» **What the task asks**
Having read the listing below, repeat it exactly.

» **Exercise materials**

Content starts

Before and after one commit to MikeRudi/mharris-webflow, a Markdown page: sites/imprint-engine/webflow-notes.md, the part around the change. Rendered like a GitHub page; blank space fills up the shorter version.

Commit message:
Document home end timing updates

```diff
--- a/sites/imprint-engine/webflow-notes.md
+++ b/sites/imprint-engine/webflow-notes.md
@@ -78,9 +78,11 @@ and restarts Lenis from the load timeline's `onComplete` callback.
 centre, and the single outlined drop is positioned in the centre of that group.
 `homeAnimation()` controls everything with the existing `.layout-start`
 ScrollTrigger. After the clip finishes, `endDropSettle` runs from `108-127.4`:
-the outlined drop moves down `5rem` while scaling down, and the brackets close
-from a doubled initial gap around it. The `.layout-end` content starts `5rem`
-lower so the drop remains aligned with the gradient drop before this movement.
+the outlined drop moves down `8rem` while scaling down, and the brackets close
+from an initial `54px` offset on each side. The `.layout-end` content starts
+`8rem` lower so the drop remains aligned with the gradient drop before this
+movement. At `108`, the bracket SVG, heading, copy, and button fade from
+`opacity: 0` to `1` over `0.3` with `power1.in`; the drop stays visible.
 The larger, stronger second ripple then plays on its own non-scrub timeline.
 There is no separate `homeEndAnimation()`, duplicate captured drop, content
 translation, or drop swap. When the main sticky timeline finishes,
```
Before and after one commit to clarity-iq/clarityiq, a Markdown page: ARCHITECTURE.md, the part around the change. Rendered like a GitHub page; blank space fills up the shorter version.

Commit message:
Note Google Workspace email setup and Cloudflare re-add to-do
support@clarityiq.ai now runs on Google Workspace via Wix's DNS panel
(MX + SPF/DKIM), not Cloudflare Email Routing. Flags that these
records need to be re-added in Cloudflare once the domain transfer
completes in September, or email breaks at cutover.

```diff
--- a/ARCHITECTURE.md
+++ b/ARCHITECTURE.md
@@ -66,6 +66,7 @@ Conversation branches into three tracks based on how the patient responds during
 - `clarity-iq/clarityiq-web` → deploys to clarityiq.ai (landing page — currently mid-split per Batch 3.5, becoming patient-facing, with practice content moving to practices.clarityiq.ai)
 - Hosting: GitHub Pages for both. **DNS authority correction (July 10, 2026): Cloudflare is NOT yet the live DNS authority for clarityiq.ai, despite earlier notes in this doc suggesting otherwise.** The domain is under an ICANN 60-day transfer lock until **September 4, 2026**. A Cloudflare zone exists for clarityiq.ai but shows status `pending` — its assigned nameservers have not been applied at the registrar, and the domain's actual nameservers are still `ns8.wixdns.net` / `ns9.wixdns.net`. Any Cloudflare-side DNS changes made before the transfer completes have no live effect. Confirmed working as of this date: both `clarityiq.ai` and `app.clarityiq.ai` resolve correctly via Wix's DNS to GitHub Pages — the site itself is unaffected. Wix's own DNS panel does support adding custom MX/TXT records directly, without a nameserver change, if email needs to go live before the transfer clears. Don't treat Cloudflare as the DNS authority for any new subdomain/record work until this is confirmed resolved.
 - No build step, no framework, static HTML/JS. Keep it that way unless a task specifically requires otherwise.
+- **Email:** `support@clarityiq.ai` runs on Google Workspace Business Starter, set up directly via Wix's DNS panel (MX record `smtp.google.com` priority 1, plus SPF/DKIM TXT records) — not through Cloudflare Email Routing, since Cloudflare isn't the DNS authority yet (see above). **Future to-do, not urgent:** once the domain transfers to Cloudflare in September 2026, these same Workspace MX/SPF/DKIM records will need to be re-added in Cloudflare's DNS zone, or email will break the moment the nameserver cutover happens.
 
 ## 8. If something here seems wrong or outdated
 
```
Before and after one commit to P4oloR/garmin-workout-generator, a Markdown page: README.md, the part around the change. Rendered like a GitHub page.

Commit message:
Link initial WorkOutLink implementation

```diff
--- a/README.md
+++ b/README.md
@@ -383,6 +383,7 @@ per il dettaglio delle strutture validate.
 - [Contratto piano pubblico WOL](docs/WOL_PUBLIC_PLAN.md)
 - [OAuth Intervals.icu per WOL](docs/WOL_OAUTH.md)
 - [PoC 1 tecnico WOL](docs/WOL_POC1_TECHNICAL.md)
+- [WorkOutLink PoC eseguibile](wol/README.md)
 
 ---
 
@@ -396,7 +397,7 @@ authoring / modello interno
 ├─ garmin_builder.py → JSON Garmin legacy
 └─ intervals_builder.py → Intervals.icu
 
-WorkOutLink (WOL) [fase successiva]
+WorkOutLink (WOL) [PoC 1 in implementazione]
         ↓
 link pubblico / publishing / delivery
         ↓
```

Content ends

» **Your response**
Before and after one commit to MikeRudi/mharris-webflow, a Markdown page: sites/imprint-engine/webflow-notes.md, the part around the change. Rendered like a GitHub page; blank space fills up the shorter version.

Commit message:
Document home end timing updates

```diff
--- a/sites/imprint-engine/webflow-notes.md
+++ b/sites/imprint-engine/webflow-notes.md
@@ -78,9 +78,11 @@ and restarts Lenis from the load timeline's `onComplete` callback.
 centre, and the single outlined drop is positioned in the centre of that group.
 `homeAnimation()` controls everything with the existing `.layout-start`
 ScrollTrigger. After the clip finishes, `endDropSettle` runs from `108-127.4`:
-the outlined drop moves down `5rem` while scaling down, and the brackets close
-from a doubled initial gap around it. The `.layout-end` content starts `5rem`
-lower so the drop remains aligned with the gradient drop before this movement.
+the outlined drop moves down `8rem` while scaling down, and the brackets close
+from an initial `54px` offset on each side. The `.layout-end` content starts
+`8rem` lower so the drop remains aligned with the gradient drop before this
+movement. At `108`, the bracket SVG, heading, copy, and button fade from
+`opacity: 0` to `1` over `0.3` with `power1.in`; the drop stays visible.
 The larger, stronger second ripple then plays on its own non-scrub timeline.
 There is no separate `homeEndAnimation()`, duplicate captured drop, content
 translation, or drop swap. When the main sticky timeline finishes,
```
Before and after one commit to clarity-iq/clarityiq, a Markdown page: ARCHITECTURE.md, the part around the change. Rendered like a GitHub page; blank space fills up the shorter version.

Commit message:
Note Google Workspace email setup and Cloudflare re-add to-do
support@clarityiq.ai now runs on Google Workspace via Wix's DNS panel
(MX + SPF/DKIM), not Cloudflare Email Routing. Flags that these
records need to be re-added in Cloudflare once the domain transfer
completes in September, or email breaks at cutover.

```diff
--- a/ARCHITECTURE.md
+++ b/ARCHITECTURE.md
@@ -66,6 +66,7 @@ Conversation branches into three tracks based on how the patient responds during
 - `clarity-iq/clarityiq-web` → deploys to clarityiq.ai (landing page — currently mid-split per Batch 3.5, becoming patient-facing, with practice content moving to practices.clarityiq.ai)
 - Hosting: GitHub Pages for both. **DNS authority correction (July 10, 2026): Cloudflare is NOT yet the live DNS authority for clarityiq.ai, despite earlier notes in this doc suggesting otherwise.** The domain is under an ICANN 60-day transfer lock until **September 4, 2026**. A Cloudflare zone exists for clarityiq.ai but shows status `pending` — its assigned nameservers have not been applied at the registrar, and the domain's actual nameservers are still `ns8.wixdns.net` / `ns9.wixdns.net`. Any Cloudflare-side DNS changes made before the transfer completes have no live effect. Confirmed working as of this date: both `clarityiq.ai` and `app.clarityiq.ai` resolve correctly via Wix's DNS to GitHub Pages — the site itself is unaffected. Wix's own DNS panel does support adding custom MX/TXT records directly, without a nameserver change, if email needs to go live before the transfer clears. Don't treat Cloudflare as the DNS authority for any new subdomain/record work until this is confirmed resolved.
 - No build step, no framework, static HTML/JS. Keep it that way unless a task specifically requires otherwise.
+- **Email:** `support@clarityiq.ai` runs on Google Workspace Business Starter, set up directly via Wix's DNS panel (MX record `smtp.google.com` priority 1, plus SPF/DKIM TXT records) — not through Cloudflare Email Routing, since Cloudflare isn't the DNS authority yet (see above). **Future to-do, not urgent:** once the domain transfers to Cloudflare in September 2026, these same Workspace MX/SPF/DKIM records will need to be re-added in Cloudflare's DNS zone, or email will break the moment the nameserver cutover happens.
 
 ## 8. If something here seems wrong or outdated
 
```
Before and after one commit to P4oloR/garmin-workout-generator, a Markdown page: README.md, the part around the change. Rendered like a GitHub page.

Commit message:
Link initial WorkOutLink implementation

```diff
--- a/README.md
+++ b/README.md
@@ -383,6 +383,7 @@ per il dettaglio delle strutture validate.
 - [Contratto piano pubblico WOL](docs/WOL_PUBLIC_PLAN.md)
 - [OAuth Intervals.icu per WOL](docs/WOL_OAUTH.md)
 - [PoC 1 tecnico WOL](docs/WOL_POC1_TECHNICAL.md)
+- [WorkOutLink PoC eseguibile](wol/README.md)
 
 ---
 
@@ -396,7 +397,7 @@ authoring / modello interno
 ├─ garmin_builder.py → JSON Garmin legacy
 └─ intervals_builder.py → Intervals.icu
 
-WorkOutLink (WOL) [fase successiva]
+WorkOutLink (WOL) [PoC 1 in implementazione]
         ↓
 link pubblico / publishing / delivery
         ↓
```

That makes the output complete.